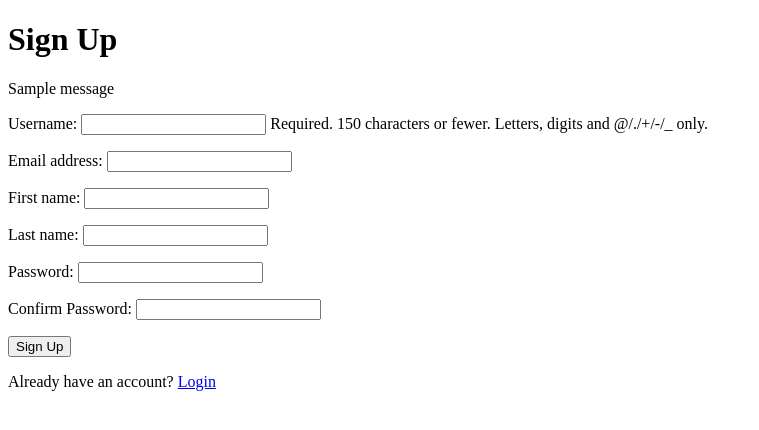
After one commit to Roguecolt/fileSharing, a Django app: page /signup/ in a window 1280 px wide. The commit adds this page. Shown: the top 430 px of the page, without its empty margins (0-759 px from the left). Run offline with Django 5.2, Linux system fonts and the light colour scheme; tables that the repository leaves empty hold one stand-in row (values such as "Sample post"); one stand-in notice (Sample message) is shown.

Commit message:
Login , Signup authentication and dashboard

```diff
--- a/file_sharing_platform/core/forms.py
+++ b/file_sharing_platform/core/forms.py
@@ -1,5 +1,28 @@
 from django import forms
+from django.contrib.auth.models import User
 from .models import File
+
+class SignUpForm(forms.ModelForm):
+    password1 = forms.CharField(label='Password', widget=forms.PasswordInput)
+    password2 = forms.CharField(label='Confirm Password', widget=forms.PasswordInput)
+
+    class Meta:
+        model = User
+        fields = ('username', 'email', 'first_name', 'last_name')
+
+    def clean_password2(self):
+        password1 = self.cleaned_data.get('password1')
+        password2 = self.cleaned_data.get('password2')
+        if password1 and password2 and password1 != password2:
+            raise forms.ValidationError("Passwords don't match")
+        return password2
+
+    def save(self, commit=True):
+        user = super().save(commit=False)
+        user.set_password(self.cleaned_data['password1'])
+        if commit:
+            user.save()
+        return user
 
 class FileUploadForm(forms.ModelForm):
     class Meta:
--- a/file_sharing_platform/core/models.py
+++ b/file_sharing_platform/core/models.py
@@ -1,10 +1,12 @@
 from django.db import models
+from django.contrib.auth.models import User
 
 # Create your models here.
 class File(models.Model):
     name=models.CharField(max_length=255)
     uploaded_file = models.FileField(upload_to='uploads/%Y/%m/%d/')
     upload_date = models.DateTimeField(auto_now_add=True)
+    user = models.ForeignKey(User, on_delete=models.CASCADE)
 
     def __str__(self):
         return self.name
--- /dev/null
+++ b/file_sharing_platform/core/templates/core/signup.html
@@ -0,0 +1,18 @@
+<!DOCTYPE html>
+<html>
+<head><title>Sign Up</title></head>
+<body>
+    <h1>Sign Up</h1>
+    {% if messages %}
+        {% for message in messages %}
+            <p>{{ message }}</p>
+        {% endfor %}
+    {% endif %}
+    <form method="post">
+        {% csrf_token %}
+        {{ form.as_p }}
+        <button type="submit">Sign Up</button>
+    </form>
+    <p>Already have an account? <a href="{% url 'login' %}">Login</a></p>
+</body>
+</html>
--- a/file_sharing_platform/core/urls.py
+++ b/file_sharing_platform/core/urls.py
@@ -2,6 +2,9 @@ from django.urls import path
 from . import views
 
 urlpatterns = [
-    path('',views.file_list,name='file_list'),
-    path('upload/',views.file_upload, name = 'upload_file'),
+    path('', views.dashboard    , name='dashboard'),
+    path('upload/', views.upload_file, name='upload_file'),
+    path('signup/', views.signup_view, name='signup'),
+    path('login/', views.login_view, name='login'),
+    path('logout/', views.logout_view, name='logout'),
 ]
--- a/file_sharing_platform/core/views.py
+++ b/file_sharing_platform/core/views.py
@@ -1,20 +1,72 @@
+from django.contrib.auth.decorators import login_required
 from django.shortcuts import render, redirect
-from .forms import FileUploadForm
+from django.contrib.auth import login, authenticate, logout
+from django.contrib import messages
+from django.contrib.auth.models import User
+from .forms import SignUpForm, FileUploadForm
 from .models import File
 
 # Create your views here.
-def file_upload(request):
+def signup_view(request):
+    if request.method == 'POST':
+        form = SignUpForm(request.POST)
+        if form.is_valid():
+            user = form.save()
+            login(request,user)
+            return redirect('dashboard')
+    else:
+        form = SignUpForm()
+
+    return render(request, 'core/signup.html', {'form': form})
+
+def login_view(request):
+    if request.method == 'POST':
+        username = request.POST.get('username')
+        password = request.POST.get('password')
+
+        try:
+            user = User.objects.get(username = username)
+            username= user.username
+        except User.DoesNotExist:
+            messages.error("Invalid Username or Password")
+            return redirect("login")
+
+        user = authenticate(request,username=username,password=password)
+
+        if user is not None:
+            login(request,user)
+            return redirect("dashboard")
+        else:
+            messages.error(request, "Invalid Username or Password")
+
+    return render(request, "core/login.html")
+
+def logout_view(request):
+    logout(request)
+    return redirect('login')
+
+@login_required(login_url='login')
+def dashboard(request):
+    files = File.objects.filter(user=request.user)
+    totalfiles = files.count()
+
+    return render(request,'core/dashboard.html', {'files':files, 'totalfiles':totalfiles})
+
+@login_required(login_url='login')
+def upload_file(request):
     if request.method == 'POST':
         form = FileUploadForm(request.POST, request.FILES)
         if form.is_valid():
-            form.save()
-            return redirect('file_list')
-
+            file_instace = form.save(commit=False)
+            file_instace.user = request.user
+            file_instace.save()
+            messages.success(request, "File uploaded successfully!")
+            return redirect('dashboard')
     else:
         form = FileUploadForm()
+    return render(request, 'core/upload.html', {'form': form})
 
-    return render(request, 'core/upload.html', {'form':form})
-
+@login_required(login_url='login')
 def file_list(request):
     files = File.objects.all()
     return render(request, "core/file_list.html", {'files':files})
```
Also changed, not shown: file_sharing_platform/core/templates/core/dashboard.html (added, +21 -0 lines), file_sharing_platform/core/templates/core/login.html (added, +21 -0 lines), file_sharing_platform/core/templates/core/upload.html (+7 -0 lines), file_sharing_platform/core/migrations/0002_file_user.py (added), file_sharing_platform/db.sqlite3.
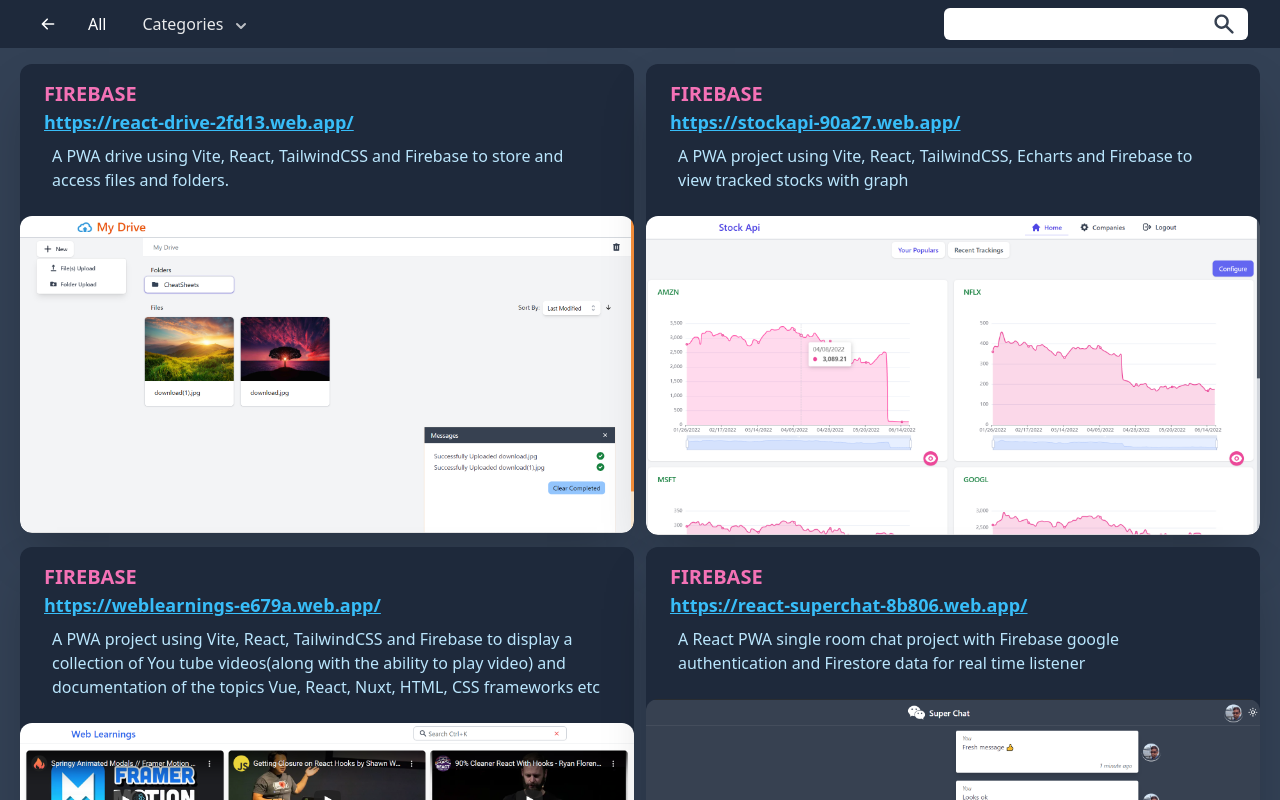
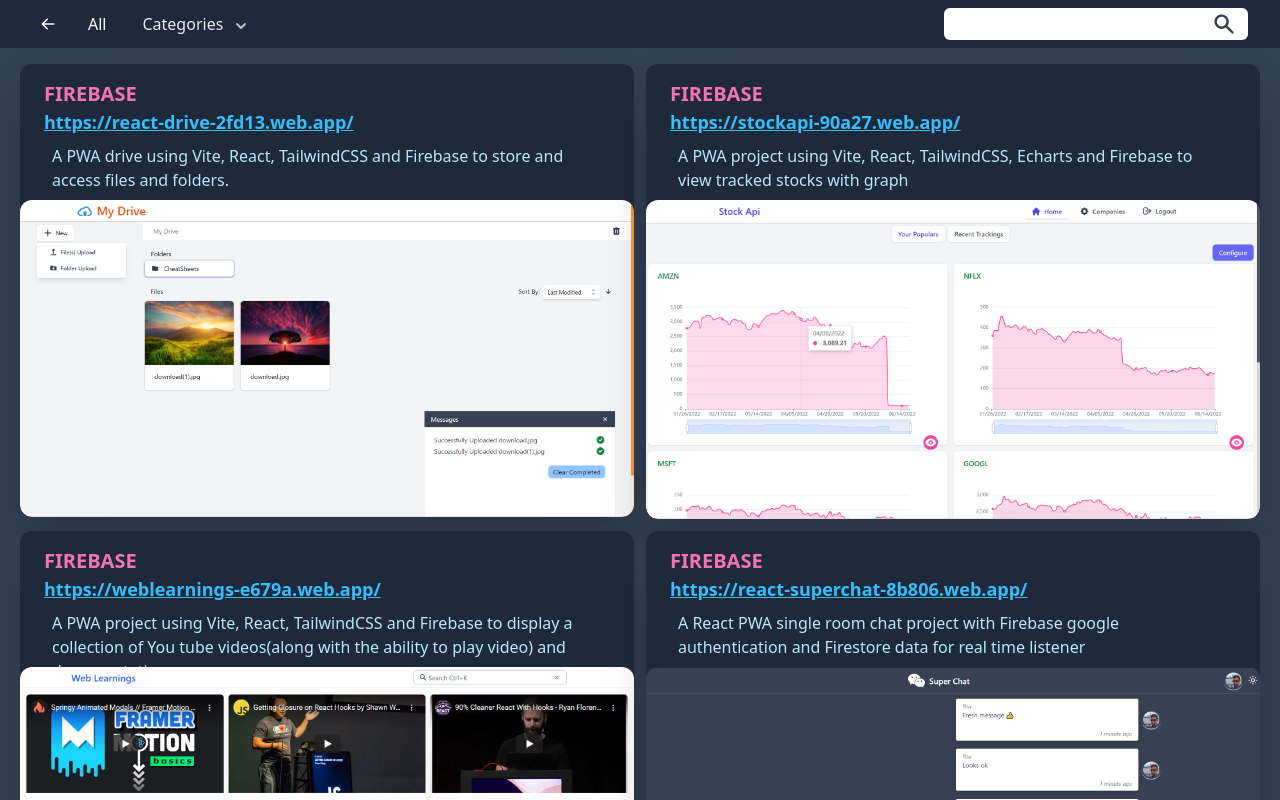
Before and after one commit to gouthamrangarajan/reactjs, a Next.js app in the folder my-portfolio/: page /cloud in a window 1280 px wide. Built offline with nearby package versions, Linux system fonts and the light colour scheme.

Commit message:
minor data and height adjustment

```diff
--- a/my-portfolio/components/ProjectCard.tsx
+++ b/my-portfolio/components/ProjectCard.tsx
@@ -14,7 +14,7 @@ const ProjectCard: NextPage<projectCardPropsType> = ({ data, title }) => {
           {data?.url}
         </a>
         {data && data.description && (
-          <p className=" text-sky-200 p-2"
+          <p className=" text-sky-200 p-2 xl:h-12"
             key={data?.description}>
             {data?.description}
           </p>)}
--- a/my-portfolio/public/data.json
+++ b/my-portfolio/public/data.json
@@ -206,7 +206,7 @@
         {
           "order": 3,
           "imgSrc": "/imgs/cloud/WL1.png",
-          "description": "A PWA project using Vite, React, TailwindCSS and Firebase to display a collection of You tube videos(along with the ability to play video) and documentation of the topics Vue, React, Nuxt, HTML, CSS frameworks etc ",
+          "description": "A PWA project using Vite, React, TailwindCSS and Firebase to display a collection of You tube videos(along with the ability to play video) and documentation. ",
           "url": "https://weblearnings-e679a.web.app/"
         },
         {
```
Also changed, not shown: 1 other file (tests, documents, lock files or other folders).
###
TASK INSTRUCTIONS: State how many lines of the material above contain the word "ability". Say nothing else.

TASK RESPONSE: 2